Step 11: Activate IP Masquerading
IP masquerading works like NAT. It allows machines with non-routable IP addresses to access the Internet through a machine acting as a gateway (the one doing the masquerading).
You should enable the IP forwarding to allow that. Let's edit the
/etc/ufw/sysctl.conf configuration file and uncomment a specific line
sudo vim /etc/ufw/sysctl.conf
Now you should allow the
DEFAULT_FORWARD_POLICY for the forward policy
sudo ufw default allow routed
This will change the value of
ACCEPT on the default policy file. Normally after a reboot, the changes will be effective. To apply it immediately, you should run a command
You need to edit the
nat table and the masquerade rule and set the default policy for the
POSTROUTING chain. You should add some lines to the
sudo vim /etc/ufw/before.rules
NAT table rules *nat :POSTROUTING ACCEPT [0:0]
Forward traffic through eth0 - Change to match your public network interface -A POSTROUTING -s A.B.C.0/24 -o eth0 -j MASQUERADE
don't delete the 'COMMIT' line or these rules won't be processed COMMIT
Step 12: Stop UFW
To make all rules inactive, run the following command:
sudo ufw disable
Firewall stopped and disabled on system startup
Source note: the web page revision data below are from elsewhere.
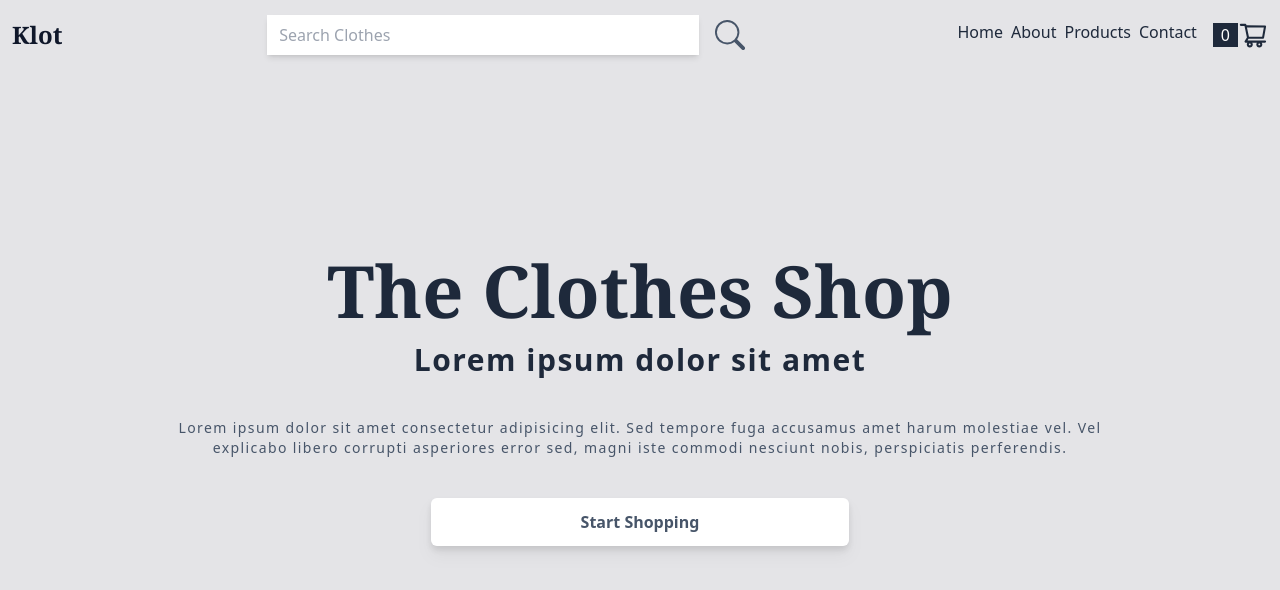
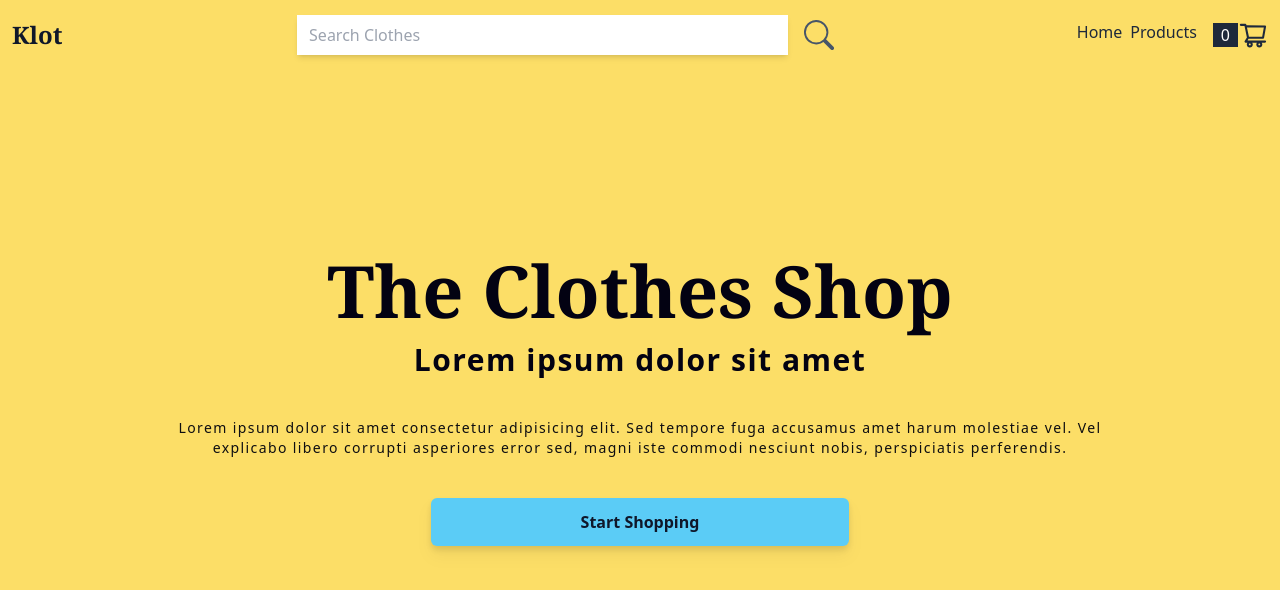
Before and after one commit to androyt1/react-shopping-cart, a React (Create React App) app: page / in a window 1280 px wide. Shown: the top 590 px of the page. Built offline with nearby package versions, Linux system fonts and the light colour scheme.

Commit message:
first commit

```diff
--- a/src/components/Navbar.js
+++ b/src/components/Navbar.js
@@ -42,9 +42,9 @@ const Navbar = () => {
 
         <ul className='hidden md:flex'>
             <li className={`ml-2 transition-all duration-700 ease-linear ${scroll ? 'text-white':' text-slate-800'}`}><Link to='/'>Home</Link></li>
-            <li className={`ml-2 transition-all duration-700 ease-linear ${scroll ? 'text-white':' text-slate-800'}`}><Link to='/about'>About</Link></li>
+
             <li className={`ml-2 transition-all duration-700 ease-linear ${scroll ? 'text-white':' text-slate-800'}`}><Link to='/products'>Products</Link></li>
-            <li className={`ml-2 transition-all duration-700 ease-linear ${scroll ? 'text-white':' text-slate-800'}`}><Link to='/contact'>Contact</Link></li>
+
            <div className=''>
                <Link to="/cart" className='flex justify-center items-center ml-4'>
                <span className={`px-2 transition-all duration-700 ease-linear  ${scroll ? 'bg-white text-slate-700':' bg-slate-800 text-white'}`}>{cart.length}</span>
@@ -68,9 +68,9 @@ const Navbar = () => {
     <nav className={`flex flex-col justify-center items-center md:hidden w-[50vw] fixed top-[70px] h-[calc(100vh-70px)] bg-slate-800 z-10 right-0 transition-all duration-700 ease-linear ${open ? 'translate-x-0':'translate-x-[100vw]'}`}>
         <ul>
             <li className='text-blue-100 mb-4 block hover:bg-slate-500 w-full px-3 py-2 transition-all duration-700 ease-linear' onClick={()=>closeMenu()}><Link to='/'>Home</Link></li>
-            <li className='text-blue-100 mb-4 block hover:bg-slate-500 w-full px-3 py-2 transition-all duration-700 ease-linear' onClick={()=>closeMenu()}><Link to='/about'>About</Link></li>
+
             <li className='text-blue-100 mb-4 block hover:bg-slate-500 w-full px-3 py-2 transition-all duration-700 ease-linear' onClick={()=>closeMenu()}><Link to='/products'>Products</Link></li>
-            <li className='text-blue-100 mb-4 block hover:bg-slate-500 w-full px-3 py-2 transition-all duration-700 ease-linear' onClick={()=>closeMenu()}><Link to='/contact'>Contact</Link></li>
+
 
         </ul>
     </nav>
--- a/src/pages/Cart.js
+++ b/src/pages/Cart.js
@@ -35,7 +35,7 @@ const Cart = () => {
           </div>
         )}
     </div>
-    <div className=' w-full border-2 border-zinc-300 min-h-[85vh] px-3 py-1 flex flex-col justify-start items-center '>
+    <div className=' w-full border-2 border-zinc-300  px-3 py-1 grid grid-cols-1 sm:grid-cols-2 md:grid-cols-3 lg:grid-cols-4 gap-4 '>
       {cart.map((item,key)=>{
         return (
           <div key={key}>
--- a/src/pages/Details.js
+++ b/src/pages/Details.js
@@ -17,7 +17,7 @@ const Details = () => {
   return (
     <>
      <header>
-        <div className='w-full mt-10 px-3 h-[15vh] flex flex-col justify-end items-center'>
+        <div className='w-full mt-10 px-3 h-[15vh] flex flex-col justify-end items-center '>
         <h2 className='text-2xl md:text-3xl lg:text-4xl font-semibold font-serif text-slate-800 mb-5'>Details</h2>
         </div>
         <div className='w-full flex flex-col md:flex-row justify-center items-center'>
--- a/src/pages/Home.js
+++ b/src/pages/Home.js
@@ -6,13 +6,13 @@ const Home = () => {
   const navigate=useNavigate()
   return (
     <>
-        <header className='w-full px-3 h-[100vh] flex flex-col justify-center items-center bg-zinc-200'>
+        <header className='w-full px-3 h-[100vh] flex flex-col justify-center items-center bg-[#fcde67]'>
             <div className='w-full h-[100vh] flex flex-col justify-center items-center text-center '>
-            <h1 className='text-3xl md:text-5xl lg:text-7xl font-bold text-slate-800 font-serif'>The Clothes Shop</h1>
-            <h3 className='text-xl md:text-3xl mt-4 tracking-wider font-semibold text-slate-800'>Lorem ipsum dolor sit amet</h3>
-            <p className='md:w-3/4 mt-10 text-sm tracking-widest text-slate-600'>Lorem ipsum dolor sit amet consectetur adipisicing elit. Sed tempore fuga accusamus amet harum molestiae vel. Vel explicabo libero corrupti asperiores error sed, magni iste commodi nesciunt nobis, perspiciatis perferendis.</p>
+            <h1 className='text-3xl md:text-5xl lg:text-7xl font-bold text-[#030212] font-serif'>The Clothes Shop</h1>
+            <h3 className='text-xl md:text-3xl mt-4 tracking-wider font-semibold text-[#030212]'>Lorem ipsum dolor sit amet</h3>
+            <p className='md:w-3/4 mt-10 text-sm tracking-widest text-[#0e0e11]'>Lorem ipsum dolor sit amet consectetur adipisicing elit. Sed tempore fuga accusamus amet harum molestiae vel. Vel explicabo libero corrupti asperiores error sed, magni iste commodi nesciunt nobis, perspiciatis perferendis.</p>
 
-            <button className='mt-10 w-2/3 md:w-1/3 bg-white text-slate-600 font-semibold px-3 py-3 rounded-md drop-shadow-lg' onClick={()=>{navigate('/products')}}>Start Shopping</button>
+            <button className='mt-10 w-2/3 md:w-1/3 bg-[#5bccf6] text-slate-900 font-semibold px-3 py-3 rounded-md drop-shadow-lg' onClick={()=>{navigate('/products')}}>Start Shopping</button>
             </div>
         </header>
     </>
--- a/src/pages/Products.js
+++ b/src/pages/Products.js
@@ -22,7 +22,7 @@ const Products = () => {
           </h2>
         </div>
       </header>
-      <div className="w-full grid grid-cols-2 sm:grid-cols-3 md:grid-cols-4 lg:grid-cols-5  gap-4 bg-slate-200">
+      <div className="w-full grid grid-cols-2 sm:grid-cols-3 md:grid-cols-4 lg:grid-cols-5  gap-4 bg-[#fcde67]">
         {data.map((item,key) => {
           item.quantity = 1;
           return (
```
Disable ufw doesn't delete any rules but it will make all rules no longer active. You can activate all rules back using the ufw enable command.
For any reason, you want to delete all rules, you need to reset ufw. But this will keeps default policies as it is.
sudo ufw reset
Step 13: IPv6 on UFW
By default, IPV6 is enabled on UFW (/etc/default/ufw). When set to no, only IPv6 on the loopback is accepted.
sudo vim /etc/default/ufw
Look for the definition "IPV6=" in the file.
As you edited the UFW configuration, to make the changes effective run ufw reload command. This is not required when you add rules using the command line.
Instead of reload, you can 'disable' and then 'enable' the firewall for the changes to take effect.
Some of the useful UFW commands:
|ufw default allow|deny|reject||To manage ufw default policies|
|ufw app list||To list all application profiles|
|ufw enable||To start or enable ufw firewall|
|ufw show added||Before enabling show added rules|
|ufw status verbose||Show active/inactive status and list rules for running firewall|
|ufw allow||Set allow rules|
|ufw rule comment||Add comment to rules|
|ufw deny||Set deny rules|
|ufw delete||Delete specific rules by actual rule or by rule number|
|ufw disable||Make all rules inactive|
|ufw reset||Delete all rules|
In this tutorial, we learned how to set up a Firewall with UFW on Ubuntu 22.04 LTS.
What all we covered about UFW? the default policy, application profiles, allow ssh, enable, allow and deny rules and delete rules. Make sure to only allow required incoming connections and deny all unnecessary connections.
Thanks for reading, please provide your feedback and suggestions in the below comment section.